Some of those who have come onto the streets of Charlotte over the past two days say they want justice for what they say is the wrongful police killing of a black man in the city this week. Others say they want more respect — from the police, from politicians, from everyone. Some say they just want to be heard, whatever that may mean to them. The reasons are varied — but there is simply no sign that all of these protesters, who are overwhelmingly black, have come because they hate white people.

That's exactly what Rep. Robert Pittenger (R-N.C.) said in an interview with BBC News on Thursday evening, when asked what the protesters' grievances are. "The grievance in their mind is the animus, the anger," he said. "They hate white people, because white people are successful and they're not."

Without being prompted, Pittenger quickly pivoted to a discussion about welfare and race. "I mean, yes, it is. It is a welfare state. We have spent trillions of dollars on welfare, we have put people in bondage so that they can't be all they're capable of being.

"America is the opportunity of freedom and liberty. We didn't become that way because we have great government, who provided everything for everyone. No. That's the destiny of America, the freedom to come to this country, why they're still coming to our shores is because they can take their work ethic and their hard effort and put up their capital and the risk and build out their lives."

Pittenger, who is from Charlotte and represents its outer suburbs, apologized on Twitter shortly after the interview aired:

His comments came shortly after news broke that a protester who was injured during the demonstrations had died.

UPDATE: Pittenger also went on CNN to apologize: "Frankly, I apologize for the comments. They certainly weren't meant in the context of how many viewed them."

Host Don Lemon asked Pittenger: "Do you believe that protesters hate white people?"

Pittenger replied: "No, sir, it's the comments that they made -- if you go back and look at the tapes, the comments they made on air. I was only trying to convey what they wre saying, and yet it didn't come out right, and I apologize. ... That certainly was not the spirit of who I am."

Pittenger is not the first politician to make a controversial, blanket statement about the racial tensions embroiling North Carolina's largest city.

Earlier on Thursday, Rep. Tim Huelskamp (R-Kan.) called it "outrageous" that President Obama would make a joke about race while North Carolina is having race-related problems:
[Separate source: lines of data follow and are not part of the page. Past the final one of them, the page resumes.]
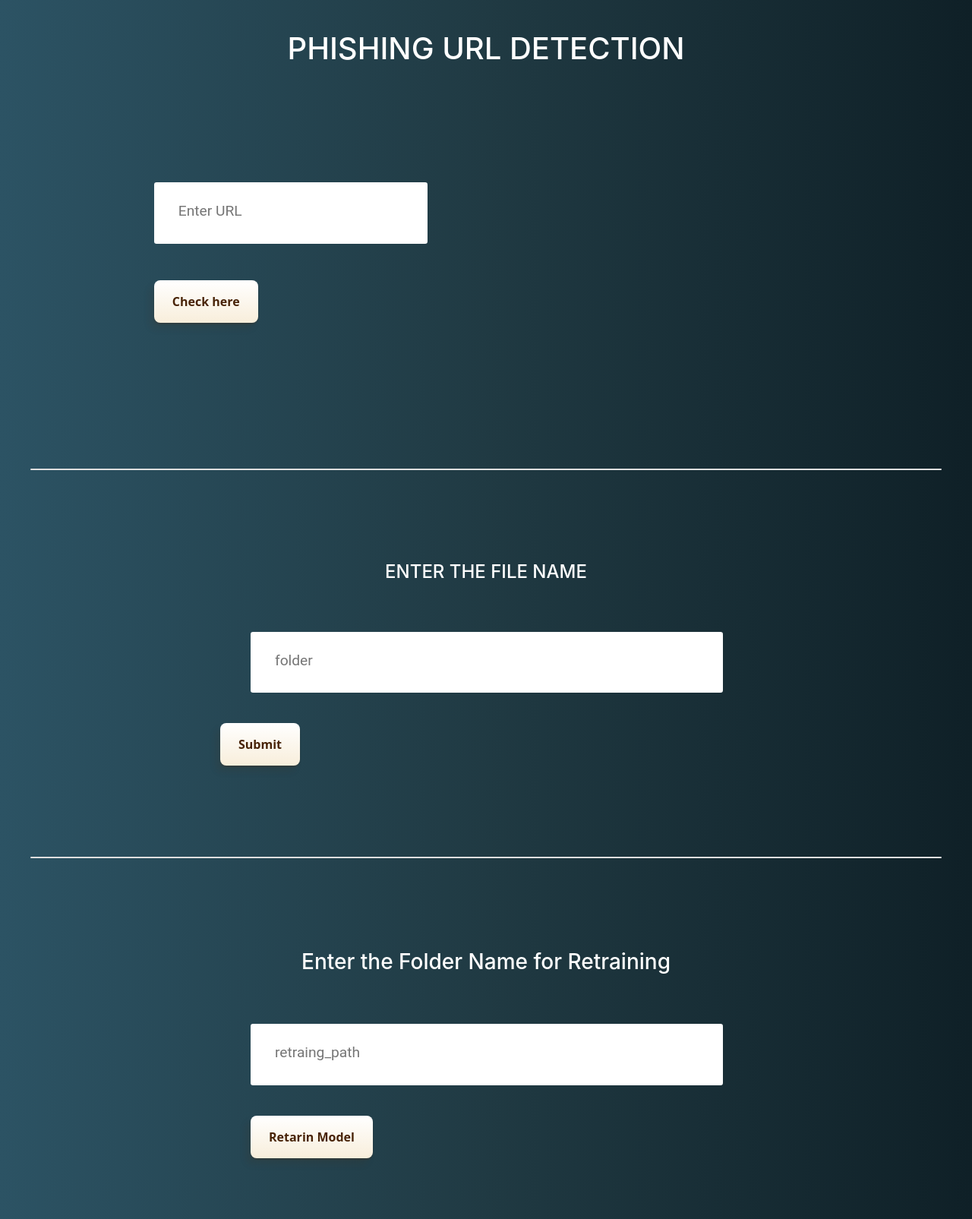
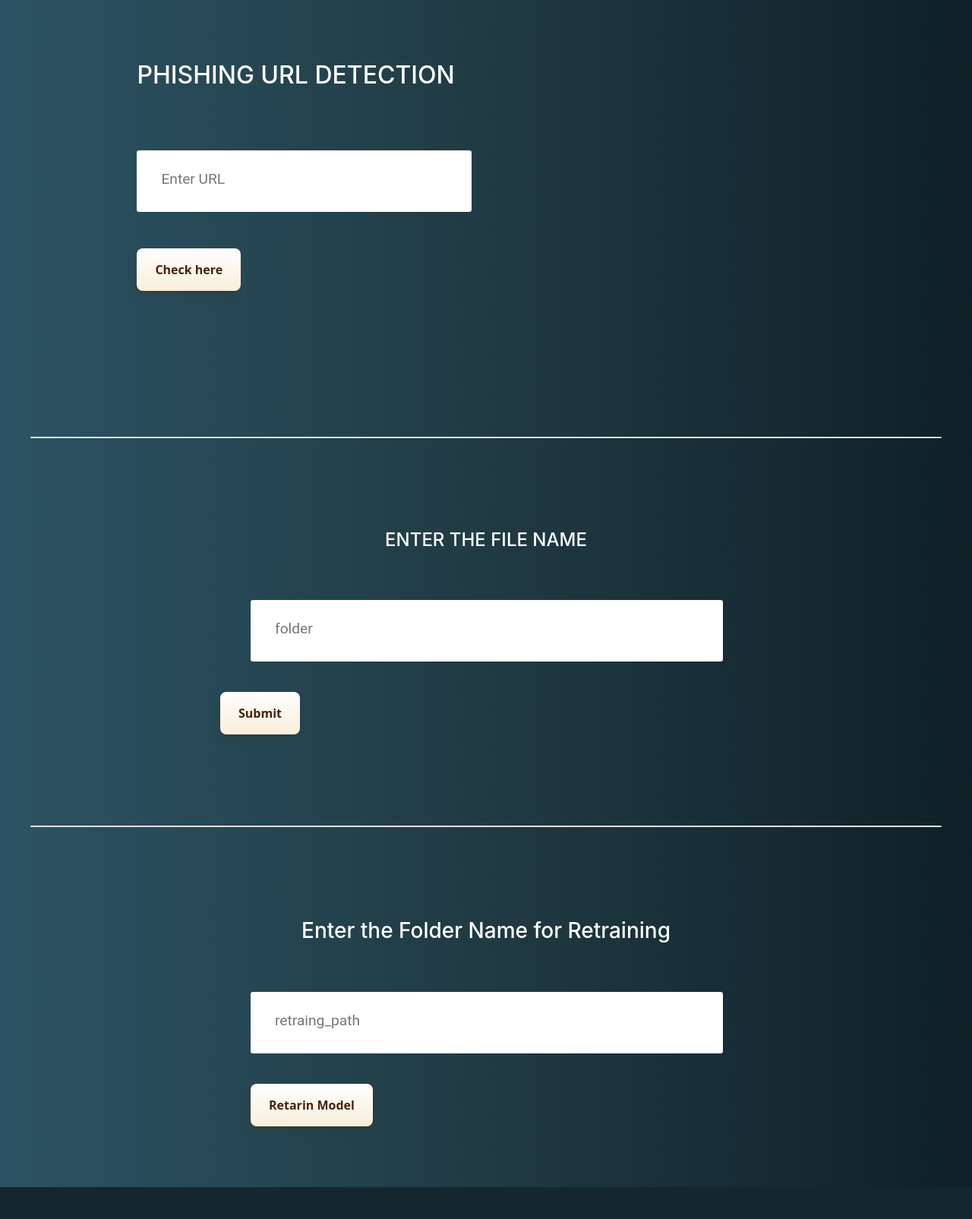
Before and after one commit to nitinkumar62011/phishing-classifier-web-app, a Flask app: page / in a window 1280 px wide. Shown: the whole page at 76% size. After the commit the page ends 1563 px from the top, so only its background shows below. Run offline with Flask 2, Linux system fonts and the light colour scheme; parts of the project's set-up code (start-up, migrations or seed data) failed here and were passed over; some libraries are stand-ins or nearby versions.

Commit message:
Done UI Part

```diff
--- a/main.py
+++ b/main.py
@@ -53,6 +53,7 @@ def predicturl():
     if request.method == "POST":
 
         url = request.form["url"]
+        print(url)
         x = np.array(generate_data_set(url)).reshape(1,30)
         print(x)
         y_pred =gbc.predict(x)[0]
--- a/webapp/templates/index.html
+++ b/webapp/templates/index.html
@@ -14,14 +14,9 @@
 
 <body>
 
-  <div class="text-center">
-    <H1>PHISHING URL DETECTION</H1>
-  </div>
-
-
   <div class="main-body">
     <div class="form" id="form1">
-
+        <H2>PHISHING URL DETECTION</H2>
 
     <br><br><br>
         <form action="/predicturl" method ="post">
```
The "outrageous" joke in question came at a completely unrelated event Thursday at the White House. The Post's Juliet Eilperin reports the president was handing out national medals for humanities and arts. One was supposed to go to actor Morgan Freeman, who couldn't make it. So the president quipped that Freeman was undoubtedly "off playing a black president again. He never lets me have my moment."